Time for our weekly check-in on the players whose ownership has changed the most in the last week to find steals and deals for your fantasy hockey team.
Paul Stastny (+51.1%)
A piece of Stastny’s rise is his return from injury. Many dropped Stastny during his time on IR, and it may be one of those moves you may regret in the long run. He’s been a pretty consistent 20+ goal scorer, even if he dropped down to 16 goals and 46 points last season.
Regrets aside, he’s a player worth grabbing. In daily games, his cost is low right now and he’s got seven points in seven games this season. In keeper formats, he’s a point per game player and has pretty high upside for a guy you may still be able to pick up off waivers for nothing.
Brock Nelson (+40.7%)
A six-game point drought plunged Nelson’s value. He didn’t blow the doors off the place to start the season, but the 24-year-old who broke 20 for the first time last year is on pace for 28 goals this season. He’s got five goals and four assists through his last nine games.
Those who believed in Nelson early this year should be happy with the improvement. He posted 42 points last year and is on pace for 51 this season as a game rate. In even strength production, he’s taken a big step forward, moving from a G/60 of 0.6 to 1.4 and a P/60 of 1.6 to a 2.4. The increase in his ownership is justified. He’s playing well and is worth rostering in many formats.
Notable Riser: Shayne Gostisbehere (+19.1%)

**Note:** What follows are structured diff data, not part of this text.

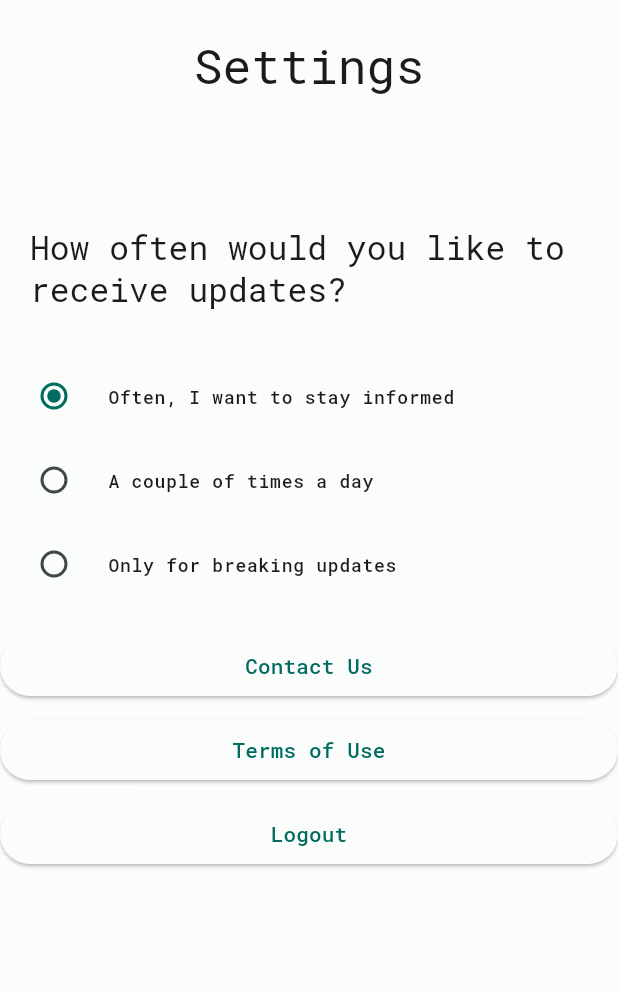
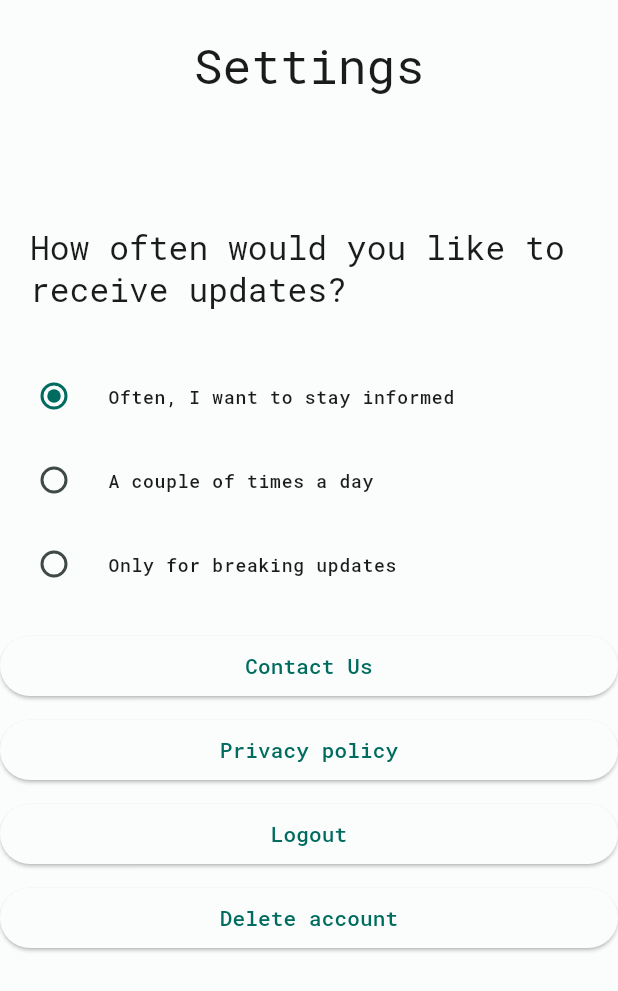
Before and after one commit to dimitrisCBR/trendit-mobile, a Flutter app: the SettingsScreen screen opened directly, on a phone screen of 412 x 824 dp. Shown: the top 991 px of the screen. Run offline on Flutter 3.47's test engine with Material 3 defaults, Android fonts, the phone set to English and light mode, and no system bars; our stand-ins replace google_fonts, package_info, shared_preferences; missing offline and left inert: flutter_emoji; accounts and stored records are empty.

```diff
--- a/lib/src/domain/api/api_service.dart
+++ b/lib/src/domain/api/api_service.dart
@@ -94,7 +94,6 @@ class APIService {
 
         final twitterTrendsJson = responseData[TrendKey.twitter.value].toList();
         final List<TwitterTrend> twitterTrends = twitterTrendsJson.map<TwitterTrend>((trendJson) {
-          print(trendJson);
           return TwitterTrend.fromJson(trendJson);
         }).toList();
 
--- a/lib/src/ui/settings/settings_screen_widget.dart
+++ b/lib/src/ui/settings/settings_screen_widget.dart
@@ -6,8 +6,7 @@ import 'package:trendit/src/ui/splash_screen_widget.dart';
 import 'package:trendit/src/ui/styles/text_styles.dart';
 import 'package:trendit/src/util/utils.dart';
 
-const URL_PRIVACY_TERMS =
-    "https://imperius.xyz/wp-content/uploads/2022/08/TRENDIT_TERMS_PRIVACY.pdf";
+const URL_PRIVACY_TERMS = "https://gist.github.com/dimitrisCBR/e1da1b08acf9359686d01226ac021e96";
 
 enum SettingsFrequency {
   often,
@@ -29,7 +28,6 @@ extension SettingsFrequencyCodes on SettingsFrequency {
 }
 
 class SettingsScreen extends StatefulWidget {
-
   const SettingsScreen({super.key});
 
   @override
@@ -153,18 +151,31 @@ class _SettingsScreenState extends State<SettingsScreen> {
         onPressed: () {
           launchURL(URL_PRIVACY_TERMS);
         },
-        child: const Text('Terms of Use'),
+        child: const Text('Privacy policy'),
       ),
       const SizedBox(height: 8.0),
       ElevatedButton(
         onPressed: () {
           StorageHelper.remove(SETTINGS_EMAIL);
-          // TODO PERFORM LOGOUT AND GO TO SPLASH
+          StorageHelper.remove(SETTINGS_TOKEN);
           Navigator.of(context).pushReplacement(
             MaterialPageRoute(builder: (_) => const SplashScreen()),
           );
         },
         child: const Text('Logout'),
+      ),
+      const SizedBox(
+        height: 8.0,
+      ),
+      ElevatedButton(
+        onPressed: () {
+
+          StorageHelper.remove(SETTINGS_EMAIL);
+          Navigator.of(context).pushReplacement(
+            MaterialPageRoute(builder: (_) => const SplashScreen()),
+          );
+        },
+        child: const Text('Delete account'),
       )
     ]));
   }
```
Also changed, not shown: lib/src/ui/home/feed/feed_screen_widget.dart (+4 -4 lines), lib/src/ui/home/feed/items/feed_item_widget.dart (renamed from lib/src/ui/home/feed/feed_card_widget.dart, +7 -7 lines), lib/src/ui/home/feed/items/google_item.dart (renamed from lib/src/ui/home/feed/google_item.dart), lib/src/ui/home/feed/items/twitter_item.dart (renamed from lib/src/ui/home/feed/twitter_item.dart), lib/src/ui/home/feed/items/youtube_item.dart (renamed from lib/src/ui/home/feed/youtube_item.dart), 1 other file.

Gostisbehere is finally getting a legit chance in the NHL. The Flyers have been desperate for some offense and they’re reward the 22-year-old defender for providing it. He’s logging huge minutes on the top power play unit with Claude Giroux and Jakub Voracek and rewarding the team giving him the second most power play minutes on average with three goals and an assist on the PP through seven games.
In all situations this season, he has a total of five goals and two assists, while averaging over two shots per game.
There was the sense at the start of the season that this could be Gostisbehere’s year to step into regular ice time, but few would have predicted that he’d have such an instant impact and get cemented into the top power play unit. It’s a roll of the dice to gamble on any rookie long-term, but he’s showing all the right signs to being fantasy relevant for the foreseeable future.
Brendan Gallagher (-39.2%)
The driver here is that Gallagher is out after breaking two fingers. He’ll miss at least six weeks. It was pretty ugly.
The only real discussion with Gallagher is if he’s roster-able while on IR in a format where you’ve got an IR option. I’d argue he is. He’s underrated and can provide production across categories, making him value in many formats.
This season he has nine goals, 10 assists, 14 penalty minutes, a plus-7 rating, five power play points, an average of 3.2 shots per game, 12 blocked shots and just under a hit per game. If you aren’t rostering him, keep a close eye on him and try to nab him as soon as it looks like he’s going to return.
Jason Demers (-28.7%)
Demers put in a nice run toward the start of the season, including a three-game point streak at one point. But the kind of offensive production we saw from Demers isn’t what we should expect, even with him jumping into Dallas’s high-powered offense for his first full season there.
Demers hasn’t put up a point in seven games and that’s not entirely abnormal for Demers, who has a career-high of five goals and 34 points, posted back in the 2013-14 season. Demers was a decent fill-in if you grabbed him while he was hot and got the production, but it’s reasonable to be looking for the next guy at his level who is feeling the offensive game right now. They’re out there. Look at guys like Rasmus Ristolainen, Jared Spurgeon or Gostisbehere.
Notable Faller: Travis Zajac (-19.1%)
Zajac had a hot start to the season, posting six goals and five assists over a nine-game span. That brought his ownership levels up a little higher than you might have expected to start the season. Over the next nine games, he had no goals and three assists. In five of those nine games he had one or fewer shots. That’s how we got here.
And it’s a reasonable place to be with Zajac. He’s not a premiere fantasy add and his production was nice while it lasted, but it’s not likely to continue. Another problem for Zajac is the return of Patrik Elias. Elias isn’t replacing Zajac and Zajac is still a key piece of the offense, but it adds another mouth to feed on a team that doesn’t score a ton.